Lower global oil prices would partially offset the adverse impact of the COVID-19 pandemic on the Philippine economy, UK-based Oxford Economics said.
“Under the current period of extreme uncertainty, the economic boost from a decline in oil prices will be modest.
“Relative to previous oil price collapses, monetary authorities will find it difficult to respond to the negative demand shock as deflationary pressures mount,” the think tank said in a March 10 report.
The report’s title summarizes their findings: “Weak oil a modest global offset to coronavirus impact.”
Over the weekend, world oil prices plunged to a four-year low of about US$30 per barrel over fears that the spread of COVID-19 was depleting global demand amid slower travel, tourism, and manufacturing.
The failure of the Organization of the Petroleum Exporting Countries (OPEC) to agree on production cuts aggravated the situation, Oxford Economics noted.
Global oil prices staying at the $30-per-barrel level for the rest of the year could add 0.5-1 percent to the Philippines’ GDP, Oxford Economics estimates showed.

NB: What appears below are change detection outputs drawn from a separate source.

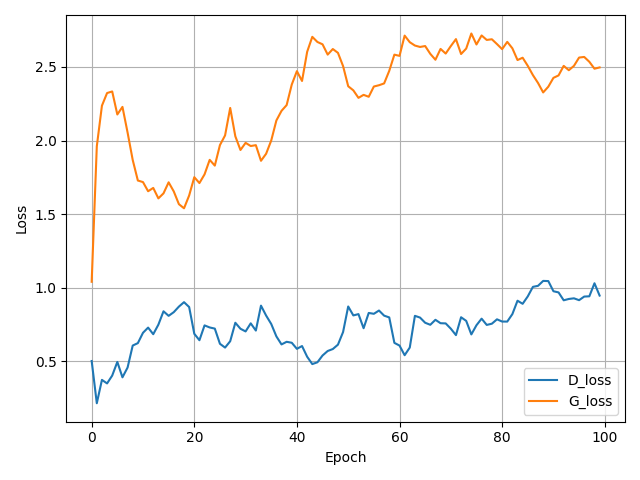
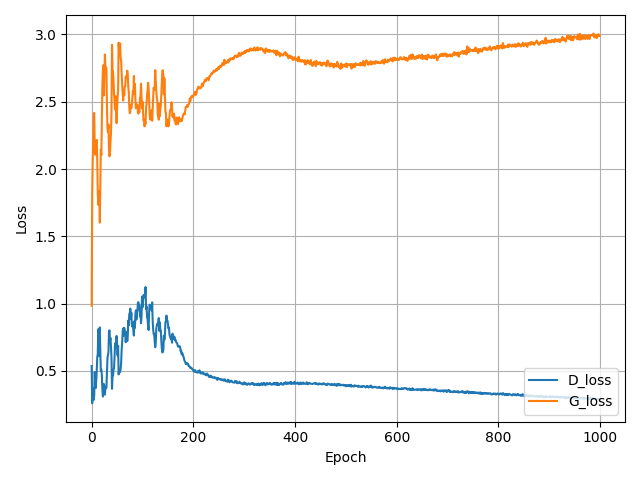
1000 iterations

diff --git a/DL_CV/CW2/CW2_Handout_Template_code/GAN/gan_tensorflow.py b/DL_CV/CW2/CW2_Handout_Template_code/GAN/gan_tensorflow.py
@@ -97,7 +97,7 @@ def show_train_hist(hist, show = False, save = False, path = 'Train_hist.png'):
 # training parameters
 batch_size = 100
 lr = 0.0002
-train_epoch = 100
+train_epoch = 1000
 
 # load MNIST
 mnist = input_data.read_data_sets("MNIST_data/", one_hot=True)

Besides the Philippines, the other economies that could be big “winners” from an oil price slump would be Indonesia, China, India, and Argentina. By contrast, Malaysia, Russia, Saudi Arabia, the United Arab Emirates (UAE), Mexico, Australia, Norway, and Romania shall be the “losers,” Oxford Economics said.
On a global level, a low oil price environment would add 0.3 percent to world GDP, based on Oxford Economics estimates.
As for inflation, the global rate of increase in prices of essential commodities may dip by 1.1 percentage point (ppt) below baseline this year if oil prices continue to slide.
A $30-per-barrel oil price scenario would reduce inflation in the Philippines by about 0.9 ppt from baseline.
Among emerging markets, Indonesia, India, China, the UAE, Poland, Bulgaria, and Slovenia would also see a 0.8-1.3 ppt reduction in inflation amid lower oil prices.
Emerging market inflation was more sensitive to petroleum price adjustments relative to the world average. Oxford Economics noted that “advanced economies tend to use oil less intensively and so are less positively affected.”
“Cheaper oil prices should boost households’ real income growth, bolstering spending power once the recovery begins. But that point could still be a way off. In the short run, such income gains may not boost spending much, given pessimism regarding coronavirus and the subdued consumer and business confidence,” Oxford Economics said.